Robic’s fifth victory came without the financial and logistical support of the Slovenian army. He has retired from the service — retirement is mandatory at age 45 — and this year used a civilian crew. They performed admirably, he said.
“The crew was not so very new,” Robic said, “All the members were already once or twice crew for Race Across America, but not with my team. They know what the terrain is and they know what to expect out there in these conditions and they work like Swiss clock. Big part of this win is theirs.”
It has been surmised in the ultramarathon-cycling community that this may be Robic’s farewell RAAM. “He’s realizing that he is not the youngest any more,” said crew chief Matjaz Planinsek. “He’s not so self-confident that he can do anything.”
But Robic has declared himself done with RAAM before and come back. When asked directly he replied: “When I am finished with a RAAM I always feel like it is the last. But then a week, a month passes and I start thinking about it again. So maybe I should say nothing. With the RAAM, anything is possible.”
In the meantime, he’ll return to Slovenia, where he’ll take a little downtime before resuming training for the rest of his racing season.
“I imagine myself laying back, feet up in cold water. And there may be some beer nearby,” he said.
Buatois still best

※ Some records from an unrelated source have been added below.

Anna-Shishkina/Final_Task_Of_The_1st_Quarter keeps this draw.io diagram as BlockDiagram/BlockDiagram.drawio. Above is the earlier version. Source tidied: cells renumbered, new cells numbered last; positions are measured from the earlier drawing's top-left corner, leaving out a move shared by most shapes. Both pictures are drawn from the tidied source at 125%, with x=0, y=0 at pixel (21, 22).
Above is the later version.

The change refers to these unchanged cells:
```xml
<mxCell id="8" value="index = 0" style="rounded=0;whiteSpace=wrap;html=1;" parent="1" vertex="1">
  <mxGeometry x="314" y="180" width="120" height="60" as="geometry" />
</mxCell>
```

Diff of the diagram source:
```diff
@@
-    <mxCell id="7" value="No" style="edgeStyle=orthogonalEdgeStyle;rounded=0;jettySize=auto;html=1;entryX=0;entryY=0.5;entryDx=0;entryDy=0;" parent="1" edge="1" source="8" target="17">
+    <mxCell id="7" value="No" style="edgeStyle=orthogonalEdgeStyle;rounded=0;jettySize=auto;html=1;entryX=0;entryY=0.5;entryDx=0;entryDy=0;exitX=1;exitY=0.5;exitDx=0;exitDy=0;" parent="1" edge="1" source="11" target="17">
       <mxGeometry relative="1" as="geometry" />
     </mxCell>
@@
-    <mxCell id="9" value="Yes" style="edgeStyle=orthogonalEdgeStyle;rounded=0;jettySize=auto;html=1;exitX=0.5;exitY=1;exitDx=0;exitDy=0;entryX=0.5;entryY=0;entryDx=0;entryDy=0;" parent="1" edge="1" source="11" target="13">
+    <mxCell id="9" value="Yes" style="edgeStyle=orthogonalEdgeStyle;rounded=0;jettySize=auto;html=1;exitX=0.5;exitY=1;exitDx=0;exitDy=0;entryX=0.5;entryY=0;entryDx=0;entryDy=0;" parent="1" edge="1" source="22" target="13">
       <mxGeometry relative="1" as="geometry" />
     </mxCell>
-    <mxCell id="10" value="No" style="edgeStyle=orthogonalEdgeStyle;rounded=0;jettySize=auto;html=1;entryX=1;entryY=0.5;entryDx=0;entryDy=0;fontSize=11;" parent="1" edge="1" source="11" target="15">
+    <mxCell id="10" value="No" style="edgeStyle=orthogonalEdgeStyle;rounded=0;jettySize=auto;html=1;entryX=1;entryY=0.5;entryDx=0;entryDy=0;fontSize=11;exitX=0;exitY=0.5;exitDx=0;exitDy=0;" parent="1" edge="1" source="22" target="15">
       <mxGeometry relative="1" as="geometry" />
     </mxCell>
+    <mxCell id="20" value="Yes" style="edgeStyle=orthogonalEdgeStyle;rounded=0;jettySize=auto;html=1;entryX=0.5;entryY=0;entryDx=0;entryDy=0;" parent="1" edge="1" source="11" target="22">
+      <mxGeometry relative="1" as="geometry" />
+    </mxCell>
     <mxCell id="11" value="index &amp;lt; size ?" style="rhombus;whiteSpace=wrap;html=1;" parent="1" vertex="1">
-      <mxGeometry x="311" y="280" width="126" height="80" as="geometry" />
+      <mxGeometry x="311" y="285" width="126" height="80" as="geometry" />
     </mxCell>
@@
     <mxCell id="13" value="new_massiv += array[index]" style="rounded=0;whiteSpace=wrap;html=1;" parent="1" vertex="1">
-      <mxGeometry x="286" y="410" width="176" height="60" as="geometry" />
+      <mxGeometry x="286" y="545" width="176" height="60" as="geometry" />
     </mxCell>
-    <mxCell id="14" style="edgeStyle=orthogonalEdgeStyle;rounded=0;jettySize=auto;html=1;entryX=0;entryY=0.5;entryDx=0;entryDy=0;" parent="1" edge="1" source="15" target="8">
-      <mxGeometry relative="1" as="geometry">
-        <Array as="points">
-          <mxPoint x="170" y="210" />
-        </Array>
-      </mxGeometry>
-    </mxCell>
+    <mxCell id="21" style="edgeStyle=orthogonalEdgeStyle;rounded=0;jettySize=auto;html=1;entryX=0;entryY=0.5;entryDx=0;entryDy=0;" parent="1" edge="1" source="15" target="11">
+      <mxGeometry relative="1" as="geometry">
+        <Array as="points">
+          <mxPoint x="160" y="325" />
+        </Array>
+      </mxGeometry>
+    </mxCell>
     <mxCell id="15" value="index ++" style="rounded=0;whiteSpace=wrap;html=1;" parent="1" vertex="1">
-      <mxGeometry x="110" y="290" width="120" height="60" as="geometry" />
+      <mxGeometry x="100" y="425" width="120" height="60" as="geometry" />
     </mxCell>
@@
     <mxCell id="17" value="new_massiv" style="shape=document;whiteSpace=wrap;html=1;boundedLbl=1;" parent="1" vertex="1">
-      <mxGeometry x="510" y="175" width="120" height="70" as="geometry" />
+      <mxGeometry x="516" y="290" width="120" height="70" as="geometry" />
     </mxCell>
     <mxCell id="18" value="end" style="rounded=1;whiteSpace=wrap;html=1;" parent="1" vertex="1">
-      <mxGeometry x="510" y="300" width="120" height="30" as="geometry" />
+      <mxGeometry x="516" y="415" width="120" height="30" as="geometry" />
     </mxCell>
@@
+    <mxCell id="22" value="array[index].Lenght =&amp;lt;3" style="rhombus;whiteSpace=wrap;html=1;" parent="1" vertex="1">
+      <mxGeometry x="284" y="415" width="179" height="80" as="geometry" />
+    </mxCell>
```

Recumbent racer Barbara Buatois still leads the women’s race and is expected to finish early Sunday morning.
Buatois holds a commanding 23-hour lead over South African Michele Santilhano. Italian Sabrina Bianchi, in third, has closed in to within five hours of Santilhano. With both having nearly 500 miles of racing ahead of them there seems to still be a race for second place.
While Buatois’ pace has been by far the fastest of this year’s women — she has been averaging 10.93 mph — she’s far off the record of 13.22 mph, set by Seana Hogan in 1995 on a course that began in Irvine, California, and ended in Savannah, Georgia.
- The podium ceremony for Robic began lightheartedly, with emcee George Thomas asking how he felt about Friday’s tied World Cup match between the United States and Slovenia. “I was still in the race and my team told me that we are in the lead, two to zero,” Robic said with a laugh. “I think ‘Wow, we’re going to beat you!’ Anyway, that is big success to play equal to such a big country as USA.”